For example, in a frying pan, pay attention to the amount of liquid evaporation.
If you're looking for more specific guidance, the test kitchen in the United States says that 1/2 to 1 pound pasta is 2 quarts enough, 1/2 to 4 quarts, 6 quarts from 1 to 2 pounds. -
Know when to add salt to water
There are two main problems with adding water first.
First, salt does not dissolve well in cold water.
Second, when the undissolved salt is in contact with the stainless steel, it causes the surface to sag
It's not so much a functional issue as a cosmetic issue, but it's preventable.
Adding salt when the water is boiling can solve these two problems.
But how much salt you add is a key step to make sure your dish doesn't taste short.
Looking around, the answer seems to be as much as the fish in the salty sea.

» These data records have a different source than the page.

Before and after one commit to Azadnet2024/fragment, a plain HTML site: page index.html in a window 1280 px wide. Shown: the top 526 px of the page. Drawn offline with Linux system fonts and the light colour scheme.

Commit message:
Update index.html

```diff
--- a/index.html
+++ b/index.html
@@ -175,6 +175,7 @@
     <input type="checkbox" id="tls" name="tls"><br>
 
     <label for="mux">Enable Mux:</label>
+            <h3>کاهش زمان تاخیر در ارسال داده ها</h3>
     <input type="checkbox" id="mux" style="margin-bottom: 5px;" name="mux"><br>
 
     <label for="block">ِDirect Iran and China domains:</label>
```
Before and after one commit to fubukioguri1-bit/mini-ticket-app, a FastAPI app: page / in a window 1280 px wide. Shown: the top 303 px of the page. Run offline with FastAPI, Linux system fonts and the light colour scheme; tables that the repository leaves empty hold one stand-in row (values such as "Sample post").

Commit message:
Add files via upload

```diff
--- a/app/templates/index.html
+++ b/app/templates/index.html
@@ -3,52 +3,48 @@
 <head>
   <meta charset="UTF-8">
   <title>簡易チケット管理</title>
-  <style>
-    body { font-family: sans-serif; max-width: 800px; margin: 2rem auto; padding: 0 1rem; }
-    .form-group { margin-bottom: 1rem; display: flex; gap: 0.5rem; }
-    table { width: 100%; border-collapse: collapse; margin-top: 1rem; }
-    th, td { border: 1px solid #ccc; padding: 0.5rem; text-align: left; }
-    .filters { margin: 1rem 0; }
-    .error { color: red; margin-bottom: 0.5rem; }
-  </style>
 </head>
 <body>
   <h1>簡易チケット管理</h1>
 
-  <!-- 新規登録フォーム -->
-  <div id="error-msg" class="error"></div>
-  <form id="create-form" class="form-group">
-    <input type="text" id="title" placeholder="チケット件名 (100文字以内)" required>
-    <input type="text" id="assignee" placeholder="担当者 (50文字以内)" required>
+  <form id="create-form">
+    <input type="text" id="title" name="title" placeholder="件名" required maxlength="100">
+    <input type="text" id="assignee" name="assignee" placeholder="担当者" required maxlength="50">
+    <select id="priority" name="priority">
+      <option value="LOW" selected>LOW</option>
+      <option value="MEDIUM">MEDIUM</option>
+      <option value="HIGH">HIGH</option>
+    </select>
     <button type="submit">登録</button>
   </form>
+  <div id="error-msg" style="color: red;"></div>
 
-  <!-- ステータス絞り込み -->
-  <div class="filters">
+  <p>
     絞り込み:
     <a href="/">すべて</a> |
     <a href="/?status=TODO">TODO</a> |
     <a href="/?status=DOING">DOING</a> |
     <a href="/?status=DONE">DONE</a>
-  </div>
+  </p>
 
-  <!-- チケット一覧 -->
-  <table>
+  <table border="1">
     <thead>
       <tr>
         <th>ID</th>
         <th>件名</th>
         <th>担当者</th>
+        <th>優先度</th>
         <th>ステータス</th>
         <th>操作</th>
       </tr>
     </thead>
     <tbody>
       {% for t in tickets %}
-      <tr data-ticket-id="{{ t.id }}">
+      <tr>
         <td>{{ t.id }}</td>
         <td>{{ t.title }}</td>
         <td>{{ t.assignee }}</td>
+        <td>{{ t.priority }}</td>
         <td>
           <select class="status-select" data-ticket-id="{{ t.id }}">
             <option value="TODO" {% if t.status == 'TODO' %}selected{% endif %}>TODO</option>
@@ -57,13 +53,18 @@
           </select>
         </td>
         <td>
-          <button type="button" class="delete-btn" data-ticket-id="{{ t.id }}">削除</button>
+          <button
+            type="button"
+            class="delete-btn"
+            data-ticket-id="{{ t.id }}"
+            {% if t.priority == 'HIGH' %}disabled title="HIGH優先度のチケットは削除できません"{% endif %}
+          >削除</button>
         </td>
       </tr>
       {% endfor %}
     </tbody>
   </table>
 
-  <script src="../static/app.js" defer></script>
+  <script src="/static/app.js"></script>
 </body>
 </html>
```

Adler recommends dehydration of 1 teaspoon of Jewish salt per quart;
Test the kitchen in the United States, 1 tablespoon of salt per quart;
Serious diet cooking director Daniel Gritzer makes a series of suggestions based on the type of salt you use and the level of salinity you pursue.
Start in the middle and start to understand your taste preferences, which may vary depending on what you put on the pasta. -
We 've all heard that pasta should be cooked until the end, but that means it's still a bit tight, in other words.
Adler says you can judge this by taking out a piece of pasta from the water with pliers or slotted spoons and running it in cold water (
Do this just for testing, not for your pasta). Take a bite -
You will feel a little resistant, but not too much. (
Adler's mother told him that it is not ready if it sticks to your teeth. )
Then look at what's inside the pasta.
For a shape like pasta or pasta, you will see a small dot in the center where the pasta is not fully cooked yet, as it is cooked from the outside.
In a shape like penne or rigatoni, you will see a thin ring in the center.
Adler said that when the ratio is about 90% cooked to 10% unfamiliar, you have reached the right level of donation.
When you put the pasta back in the pan and stir it with sauce or ingredients, it will finish cooking. -
Save a little water.
Take a coffee cup or convenient liquid measuring cup to scoop up some salty starch water before you drain the pasta.
You can use it to dilute the sauce if needed.
In this way, the sauce has the opportunity to stick evenly to all the pasta.
Adler brings an extra tip for your dish: a little more fat.
Now that you already know how to do it well, the butter knob or a little extra hair --
Virgin olive oil is the last step in a plate of polished pasta.